January 16, 2009
New data from UNAIDS show that several African countries with high HIV prevalence rates have made significant gains in preventing new infections. The agency's latest report says changes in sexual behavior in Rwanda and Zimbabwe have led to a drop in new HIV infections, and young people in Burkina Faso, Ethiopia, Ghana, Malawi, Uganda, and Zambia are delaying the start of sexual activity.
Across the continent, AIDS campaigners are calling for people to assess the local situation in terms of what is driving the epidemic and then determine the best way to act on this information.
Examples of "knowing your epidemic" include:
However, in South Africa, home to the world's largest HIV/AIDS caseload, prevention campaigns remain static. The government still takes a "standardized cookie-cutter approach to prevention," said Quarraisha Abdool Karim, associate scientific director at the Center for the AIDS Program of Research in South Africa. "We are not targeting our intervention. We do not have adequate coverage of interventions that work; knowledge of HIV status and personal risk is low," Karim said.
Inter Press Service
01.10.2009; Zahira Kharsany

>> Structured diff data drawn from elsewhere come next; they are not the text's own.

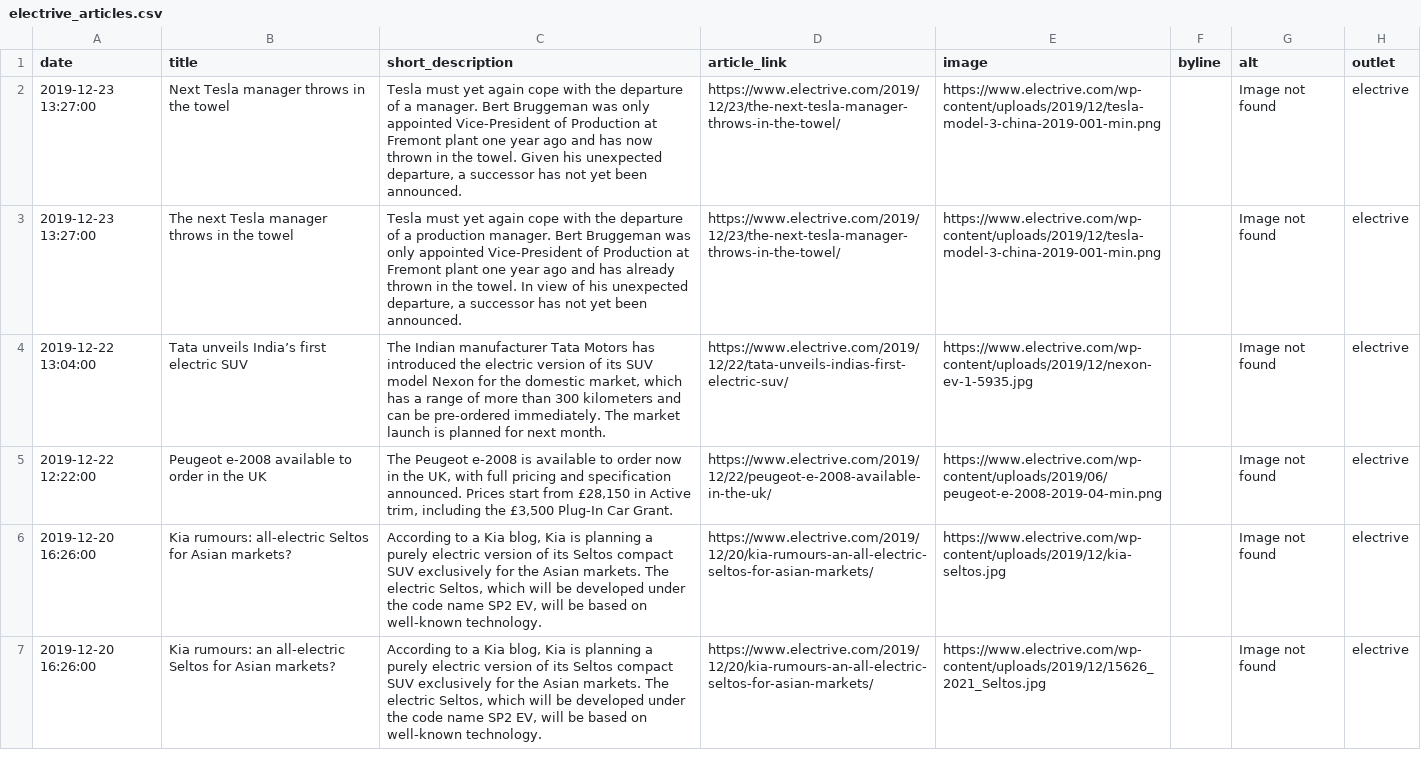
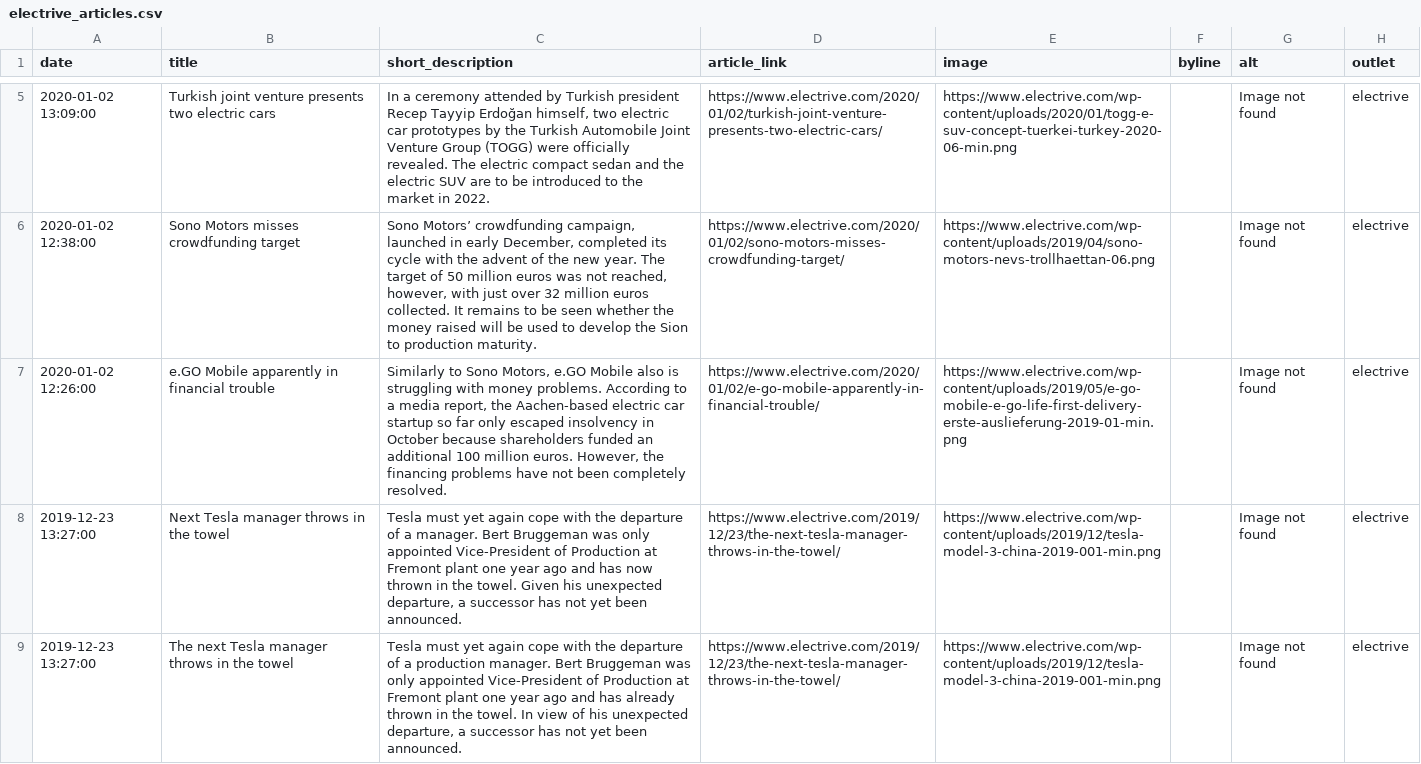
Before and after one commit to John-Silvester/EVNews, a CSV file: electrive_articles.csv, drawn as a sheet; only a part is shown, gaps mark what is left out; the shorter side is filled out with more unchanged rows; the diff covers the shown part only; the diff names each change by its address in the sheet, - before the commit and + after, or states it on an @@ line.

```diff
--- a/electrive_articles.csv
+++ b/electrive_articles.csv
+row 5: 2020-01-02 13:09:00 | Turkish joint venture presents two electric cars | In a ceremony attended by Turkish president Recep Tayyip Erdoğan himself, two electric car prototypes by the Turkish Automobile Joint Venture Group (TOGG) were officially revealed. The electric compact sedan and the electric SUV are to be introduced to the market in 2022. | https://www.electrive.com/2020/01/02/turkish-joint-venture-presents-two-electric-cars/ | https://www.electrive.com/wp-content/uploads/2020/01/togg-e-suv-concept-tuerkei-turkey-2020-06-min.png |  | Image not found | electrive
+row 6: 2020-01-02 12:38:00 | Sono Motors misses crowdfunding target | Sono Motors’ crowdfunding campaign, launched in early December, completed its cycle with the advent of the new year. The target of 50 million euros was not reached, however, with just over 32 million euros collected. It remains to be seen whether the money raised will be used to develop the Sion to production maturity. | https://www.electrive.com/2020/01/02/sono-motors-misses-crowdfunding-target/ | https://www.electrive.com/wp-content/uploads/2019/04/sono-motors-nevs-trollhaettan-06.png |  | Image not found | electrive
+row 7: 2020-01-02 12:26:00 | e.GO Mobile apparently in financial trouble | Similarly to Sono Motors, e.GO Mobile also is struggling with money problems. According to a media report, the Aachen-based electric car startup so far only escaped insolvency in October because shareholders funded an additional 100 million euros. However, the financing problems have not been completely resolved. | https://www.electrive.com/2020/01/02/e-go-mobile-apparently-in-financial-trouble/ | https://www.electrive.com/wp-content/uploads/2019/05/e-go-mobile-e-go-life-first-delivery-erste-auslieferung-2019-01-min.png |  | Image not found | electrive
```
Also changed, not shown: 3 added rows elsewhere in this file, chargedevs_articles.csv, greencarreports_articles.csv, 15 other files.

This article was provided by CDC National Prevention Information Network. It is a part of the publication CDC HIV/Hepatitis/STD/TB Prevention News Update.